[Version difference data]
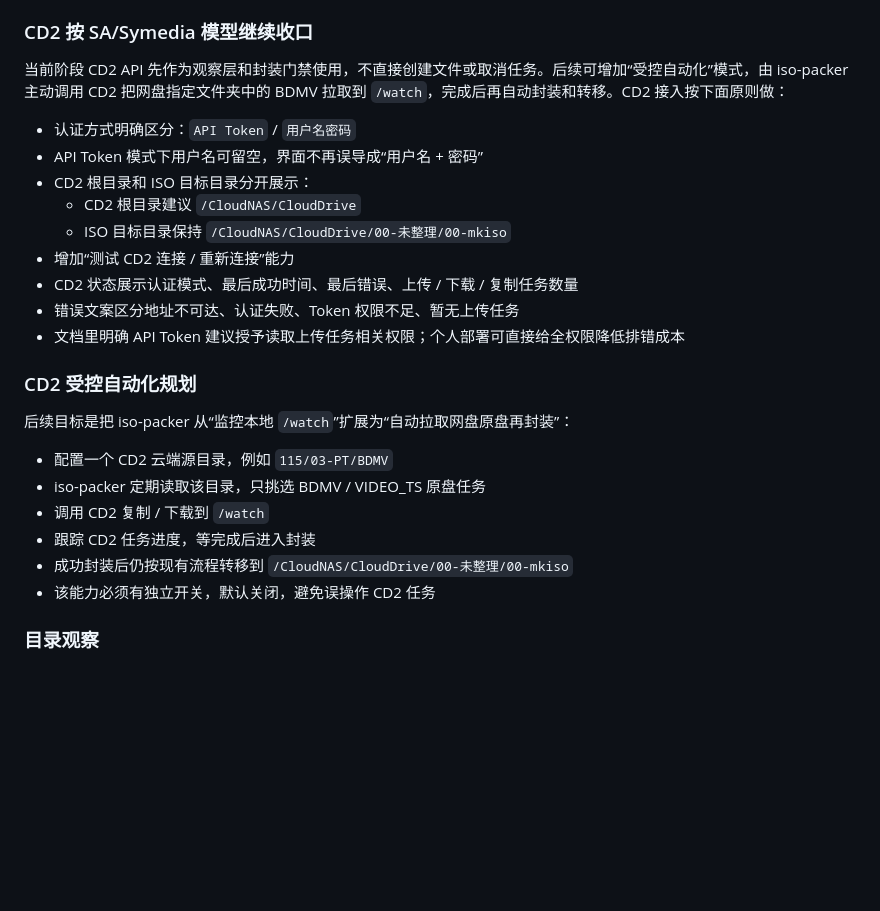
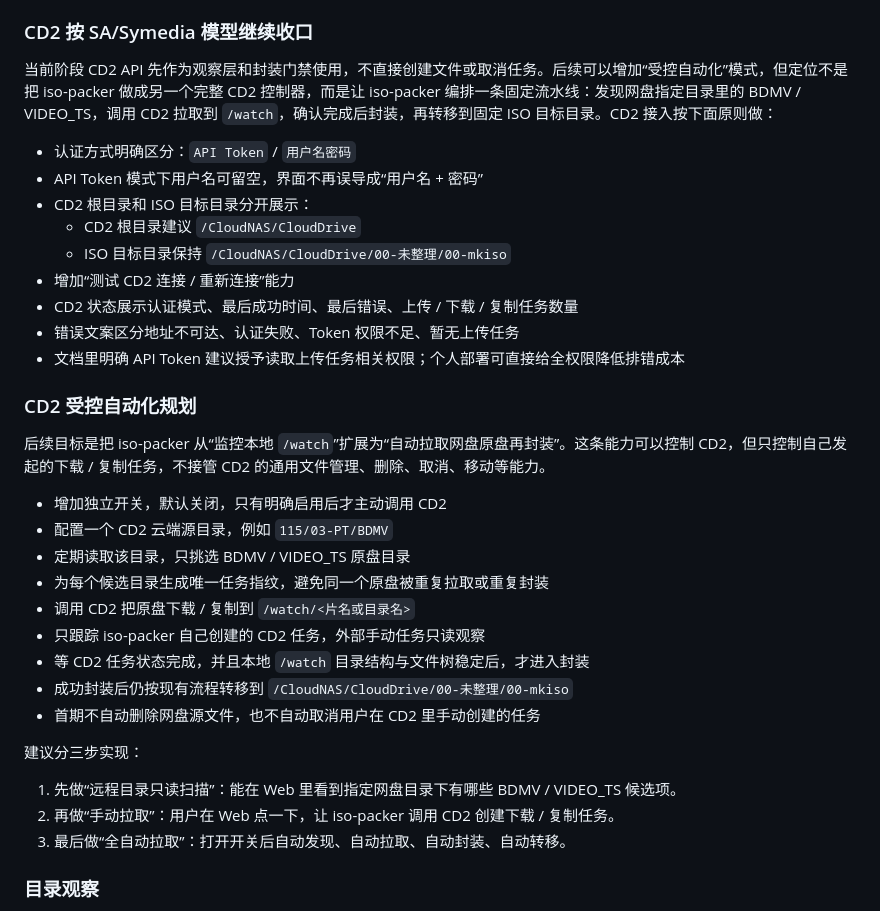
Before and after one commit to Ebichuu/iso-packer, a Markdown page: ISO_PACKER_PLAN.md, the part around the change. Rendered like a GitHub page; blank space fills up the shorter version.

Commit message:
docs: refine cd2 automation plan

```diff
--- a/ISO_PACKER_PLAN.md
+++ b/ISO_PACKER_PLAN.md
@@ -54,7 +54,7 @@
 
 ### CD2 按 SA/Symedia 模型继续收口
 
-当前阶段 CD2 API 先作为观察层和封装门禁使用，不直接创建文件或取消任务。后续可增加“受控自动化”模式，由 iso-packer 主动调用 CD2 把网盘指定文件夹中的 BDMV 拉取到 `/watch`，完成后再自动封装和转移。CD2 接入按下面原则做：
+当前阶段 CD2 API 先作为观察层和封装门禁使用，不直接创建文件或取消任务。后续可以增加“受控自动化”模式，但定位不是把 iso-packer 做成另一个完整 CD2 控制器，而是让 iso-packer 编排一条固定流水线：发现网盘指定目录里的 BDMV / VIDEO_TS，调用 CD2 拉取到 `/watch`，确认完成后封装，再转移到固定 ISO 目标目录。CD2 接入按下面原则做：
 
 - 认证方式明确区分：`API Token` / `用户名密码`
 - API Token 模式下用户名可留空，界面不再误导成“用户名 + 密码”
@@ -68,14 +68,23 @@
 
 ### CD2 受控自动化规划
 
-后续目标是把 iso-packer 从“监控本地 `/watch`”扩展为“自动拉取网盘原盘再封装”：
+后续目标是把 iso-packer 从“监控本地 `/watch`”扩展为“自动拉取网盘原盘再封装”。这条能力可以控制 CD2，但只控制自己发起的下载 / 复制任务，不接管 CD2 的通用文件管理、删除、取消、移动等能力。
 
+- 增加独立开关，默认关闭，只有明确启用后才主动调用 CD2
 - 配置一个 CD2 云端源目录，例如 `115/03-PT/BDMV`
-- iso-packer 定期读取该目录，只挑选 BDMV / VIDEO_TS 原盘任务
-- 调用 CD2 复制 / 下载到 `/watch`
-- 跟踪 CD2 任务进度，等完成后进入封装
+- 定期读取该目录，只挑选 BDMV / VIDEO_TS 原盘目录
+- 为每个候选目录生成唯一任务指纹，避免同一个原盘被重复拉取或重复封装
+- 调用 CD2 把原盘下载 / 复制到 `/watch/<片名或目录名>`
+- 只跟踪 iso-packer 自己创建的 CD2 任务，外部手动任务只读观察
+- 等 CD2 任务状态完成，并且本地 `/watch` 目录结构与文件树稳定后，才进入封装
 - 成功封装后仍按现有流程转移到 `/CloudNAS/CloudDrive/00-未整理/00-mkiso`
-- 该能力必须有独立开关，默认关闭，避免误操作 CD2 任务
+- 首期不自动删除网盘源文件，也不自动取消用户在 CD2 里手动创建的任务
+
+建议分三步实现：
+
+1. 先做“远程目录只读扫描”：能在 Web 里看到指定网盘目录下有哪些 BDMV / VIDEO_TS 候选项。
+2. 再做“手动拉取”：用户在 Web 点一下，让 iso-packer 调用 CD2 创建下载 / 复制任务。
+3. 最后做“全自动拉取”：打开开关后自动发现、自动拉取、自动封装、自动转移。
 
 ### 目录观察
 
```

--

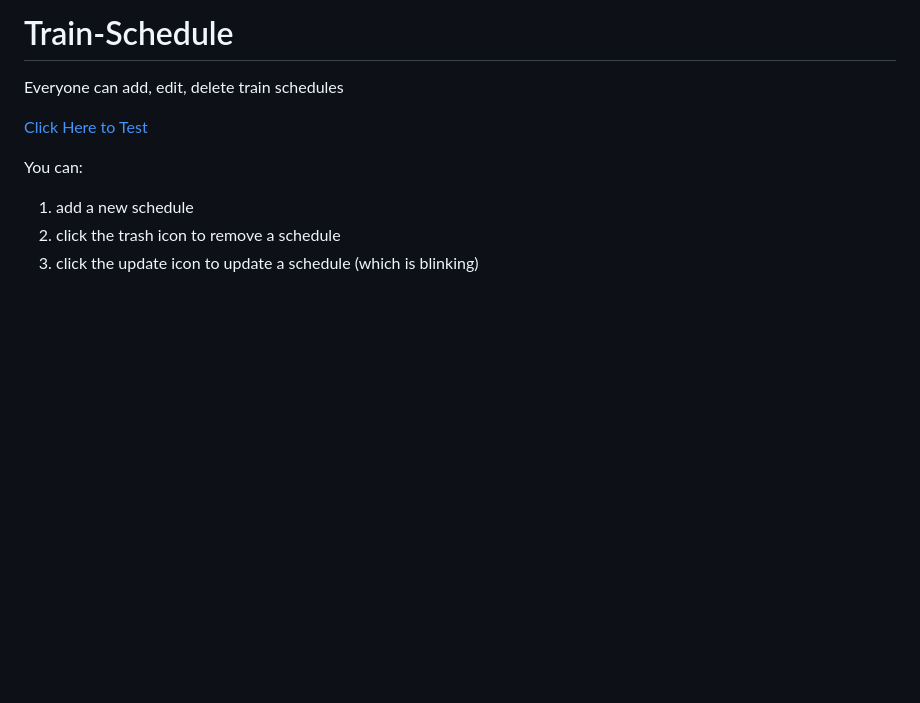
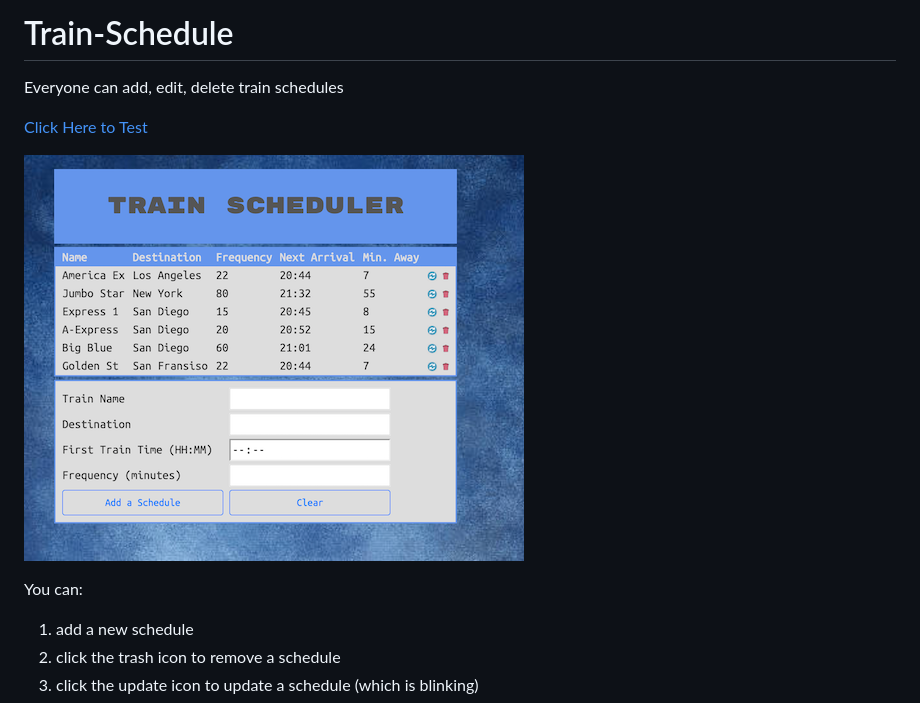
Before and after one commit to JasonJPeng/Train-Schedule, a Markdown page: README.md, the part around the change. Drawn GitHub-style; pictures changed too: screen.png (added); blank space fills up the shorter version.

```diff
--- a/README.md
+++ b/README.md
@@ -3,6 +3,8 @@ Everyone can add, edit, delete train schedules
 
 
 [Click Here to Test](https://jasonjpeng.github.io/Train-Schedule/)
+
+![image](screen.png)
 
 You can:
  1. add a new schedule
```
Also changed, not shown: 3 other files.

▶ _Prompt_:
Give the number of lines in the entries that hold the word "watch", and nothing else.

▶ _Exercise output_:
7